The best of times in these worst of times can be had in reading.
Self isolating is so much more bearable, quarantine countered, with a well told tale, and truth to tell, Tom Keneally’s THE DICKENS BOY is the just the book to quell the quarantine blues.
THE DICKENS BOY has been brewing in Tom Keneally’s imagination for the best part of this century and has finally come to the boil with a richly satisfying narrative full to the brim with incident, character, place and the finest of accessible literary allusion.
THE DICKENS BOY of the title is Edward Lytton Dickens, known as Plorn, the tenth child of Charles Dickens, who, at sixteen, like his brother, Alfred, was sent to Australia to make something of himself.

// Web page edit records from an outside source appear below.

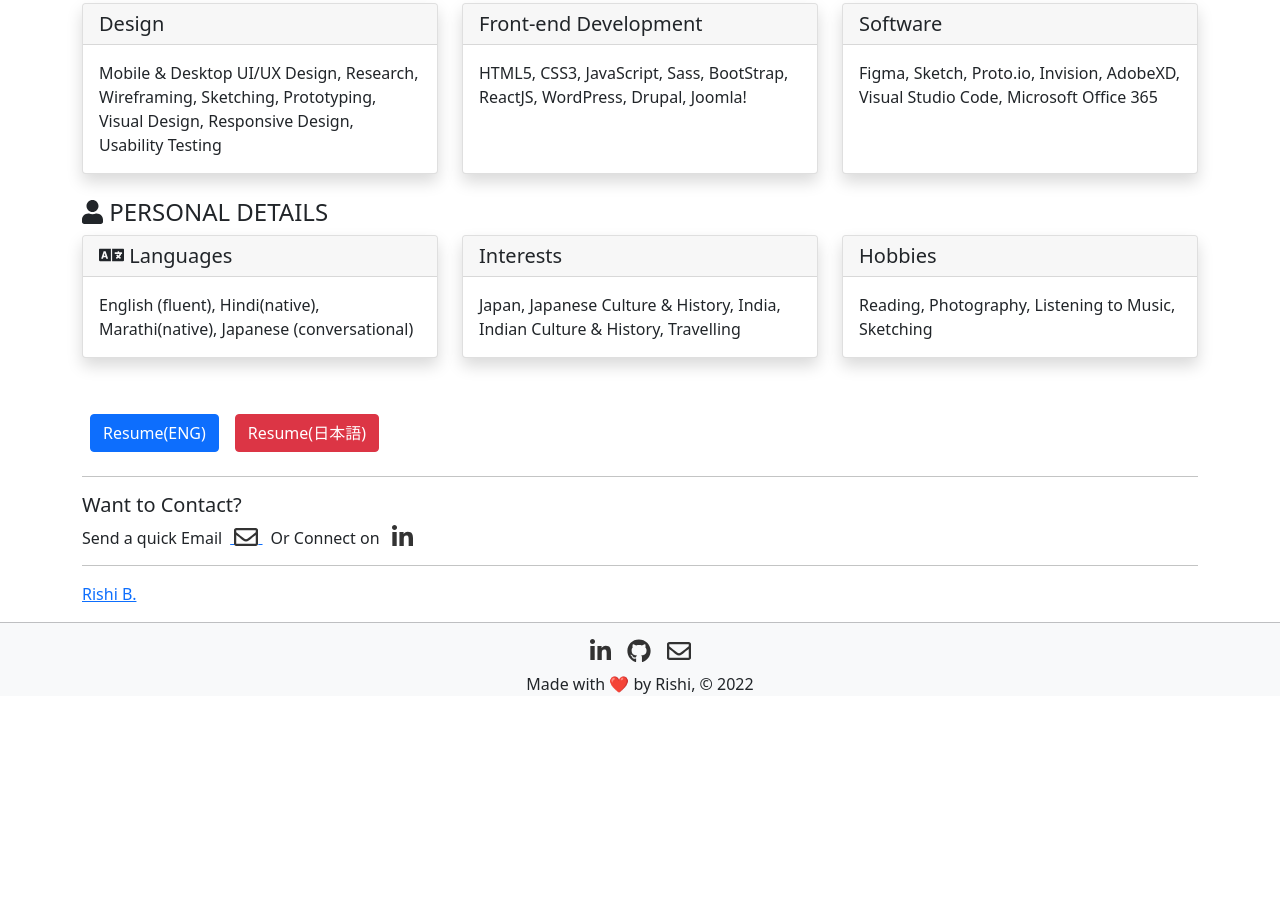
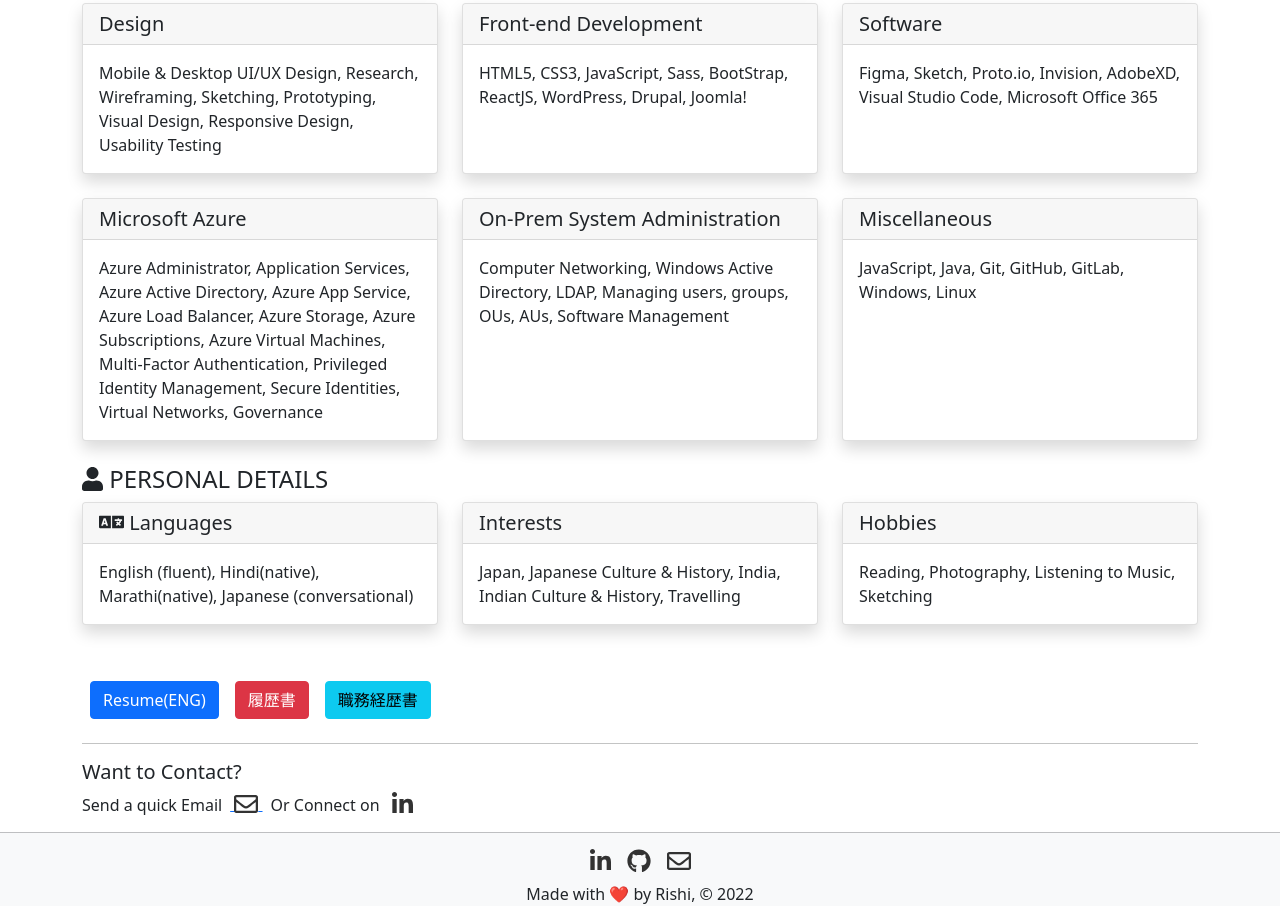
Before and after one commit to rishi615/portfolio, a plain HTML site: page about.html in a window 1280 px wide. Shown: the part 970-1892 px from the top of the page. Before the commit the page ends 1682 px from the top, so only its background shows below. Drawn offline with nearby package versions, Linux system fonts and the light colour scheme; a script that the page names is missing.

Commit message:
updated resume

```diff
--- a/about.html
+++ b/about.html
@@ -121,13 +121,6 @@
             <h4 class="section-title"><i class="fas fa-graduation-cap"></i> EDUCATION</h4>
             <ul class="time-line">
               <li class="time-line-item">
-                <span class="badge bg-primary">Jan 2022 ~ Present</span>
-                <h6 class="time-line-item-title">Google UX Design Course</h6>
-                <p class="time-line-item-subtitle">Coursera</p>
-                <p class="time-line-item-content">Currently doing the Google UX Design Course on Coursera.
-                </p>
-              </li>
-              <li class="time-line-item">
                 <span class="badge bg-primary">2017 - 2021</span>
                 <h6 class="time-line-item-title">Bachelor's In Computer Science and Engineering</h6>
                 <p class="time-line-item-subtitle">Rajasthan Technical University, India</p>
@@ -180,6 +173,49 @@
             </div>
           </div>
         </div>
+        <div class="row row-cols-1 row-cols-md-3 g-4 mb-4">
+          <div class="col">
+            <div class="card shadow h-100">
+              <h5 class="card-header">Microsoft Azure</h5>
+              <div class="card-body">
+                <p class="card-text"> Azure Administrator,
+                  Application Services,
+                  Azure Active Directory,
+                  Azure App Service,
+                  Azure Load Balancer,
+                  Azure Storage,
+                  Azure Subscriptions,
+                  Azure Virtual Machines,
+                  Multi-Factor Authentication,
+                  Privileged Identity Management,
+                  Secure Identities,
+                  Virtual Networks,
+                  Governance
+                </p>
+              </div>
+            </div>
+          </div>
+
+          <div class="col">
+            <div class="card shadow h-100">
+              <h5 class="card-header">On-Prem System Administration</h5>
+              <div class="card-body">
+                <p class="card-text"> Computer Networking, Windows Active Directory, LDAP, Managing users, groups, OUs, AUs, Software Management
+                </p>
+              </div>
+            </div>
+          </div>
+
+          <div class="col">
+            <div class="card shadow h-100">
+              <h5 class="card-header">Miscellaneous</h5>
+              <div class="card-body">
+                <p class="card-text">JavaScript, Java, Git, GitHub, GitLab, Windows, Linux
+                </p>
+              </div>
+            </div>
+          </div>
+        </div>
       </section>
 
       <section>
@@ -219,10 +255,14 @@
       </section>
 
       <div class="d-flex flex-row mt-5">
-        <div class="p-2"><a class="btn btn-primary" href="/rishi/assets/Rishi-Resume-Eng.pdf" target="_blank">
+        <div class="p-2"><a class="btn btn-primary" href="/rishi/assets/Rishi_Cloud_Administrator.pdf"
+            target="_blank">
             Resume(ENG)</a></div>
-        <div class="p-2"><a class="btn btn-danger" href="/rishi/assets/Rishi-Resume-Jap.pdf" target="_blank">
-            Resume(日本語)</a>
+        <div class="p-2"><a class="btn btn-danger" href="/rishi/assets/ボドケ_リシ_履歴書.pdf" target="_blank">
+            履歴書</a>
+        </div>
+        <div class="p-2"><a class="btn btn-info" href="/rishi/assets/ボドケ_リシ_職務経歴書.pdf" target="_blank">
+            職務経歴書</a>
         </div>
       </div>
       <hr />
@@ -236,11 +276,6 @@
           </a>
         </p>
       </div>
-      <hr />
-      <div class="badge-base LI-profile-badge" data-locale="en_US" data-size="medium" data-theme="light"
-        data-type="HORIZONTAL" data-vanity="rishi-bodke" data-version="v1"><a class="badge-base__link LI-simple-link"
-          href="https://in.linkedin.com/in/rishi-bodke?trk=profile-badge">Rishi B.</a></div>
-          <div data-iframe-width="150" data-iframe-height="270" data-share-badge-id="c565f8ed-ada5-4e1c-bfa2-5001f3a8e0d8" data-share-badge-host="https://www.credly.com"></div>
     </div>
     <!-- Back to top button -->
     <button type="button" class="btn btn-primary btn-floating btn-lg" id="btn-back-to-top">
@@ -254,7 +289,7 @@
       <a class="px-2" href="https://www.linkedin.com/in/rishi-bodke" target="_blank">
         <i title="linkedin" class="fab fa-linkedin-in fa-lg social"></i>
       </a>
-      <a class="px-2" href="https://github.com/rishi698" target="_blank">
+      <a class="px-2" href="https://github.com/rishi615" target="_blank">
         <i title="github" class="fab fa-github fa-lg social"></i>
       </a>
       <a class="px-2" href="mailto:rishi6sep@gmail.com" target="_top">
```
Also changed, not shown: certifications.html (+50 -29 lines), assets/azure_administrator.jpg (added), 5 other files.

Something of a reticent, reluctant remittance man, Plorn was the child of grief and consolation after the death of Dicken’s infant daughter, Dora. Nicknamed by his father Mr. Plornishmaroontigoonter, and other variations, “the best nickname any child ever had”, Plorn is unsure he will ever live up to his father’s great expectations of him as a man, especially given that he has not read any of the great man’s books.
Nevertheless, the teenager fully commits to his new colonial existence and by the good guidance of the Bonney Brothers, owners of the Momba Station in Wilcannia, succeeds in making a go of it. In Wilcannia, he is not subject to the accusations arising from algebra but in a country where batting well could liberate a youth from a great deal of aggravation.
“I had escaped the family failure of many of my father’s brothers and even the failings of his father – the same lack of application from which Momba had delivered me” says Plorn as he becomes a jackeroo of many trades.
Cricket, convicts, Colonialists, bushrangers, drovers, shearers, trackers and troopers are part of the rich cavalcade of characters that pepper this rollicking yarn.
“Where would our father’s plots be without death and Australia? The pit at the end of the world you toss useless folk in.”,muses Alfred, and Plorn concurs that the agreeable hostage situation under the bushrangers Pearson and Rutherford, would probably have made their way into a novel by the Guvnor.
There’s no two ways about it, Tom Keneally has captured the tone of Dickens most adroitly delivering in THE DICKENS BOY a tome that can sit side by side with the glorious canon.
Tom Chard the storekeeper at Corona, the property that employs Alfred, and his wife Mrs Chard are as worthy of a Dickens story as the Pickwicks and the Copperfields – “she has this voice modulation which is a little strange, but that is for my sake. She feels I’ve married badly and would love to pass as a stage Englishwoman.” confesses Mr. Chard. And so she went on galloping through thickets of diphthongs, searching – I was sure- for the sound that would not disgrace her husband, and failing at every turn.
She in turn confides, “I’m just keeping him interested with all the pronunciation stuff.”
Plorn is constantly feted throughout the novel as the son of the great man of letters, foreshadowed, overshadowed, so he takes great pleasure that the cook at Corona Station, Mrs. Geraghty, is more a fan of his mother, Catherine. Writing under the nom de plume Lady Maria Clutterbuck, Catherine had written What Shall We Have for Dinner?,and Mrs Geraghty puts more stock in that volume than any Twist or Tale of Two Cities, making a fine Christmas feast to prove it!
In deft Dikensian style, Keneally weaves tales of historical figures and events amongst Plorn’s own adventures examining Australia’s dark history with “the Darks” while running a parallel exploration of family breakdowns and their long lasting legacy.
Keneally lets vivid verbs out of their cage, letting them roam freely and robustly, creating excitement, adventure and more than a dash of sexual intrigue.
“The presence of a lovely woman is an ineffable experience for a man, approximately described in tired language and half-truths, words which fail to penetrate the mystery of human woman, and which actually evade it.”
THE DICKENS BOY lives up to its great expectations, compassionate, funny, sexy. Whether you are a Dickens devotee or not, it is a terrific book to help ameliorate the hard times we are in.
THE DICKENS BOY by Tom Keneally is published by Vintage.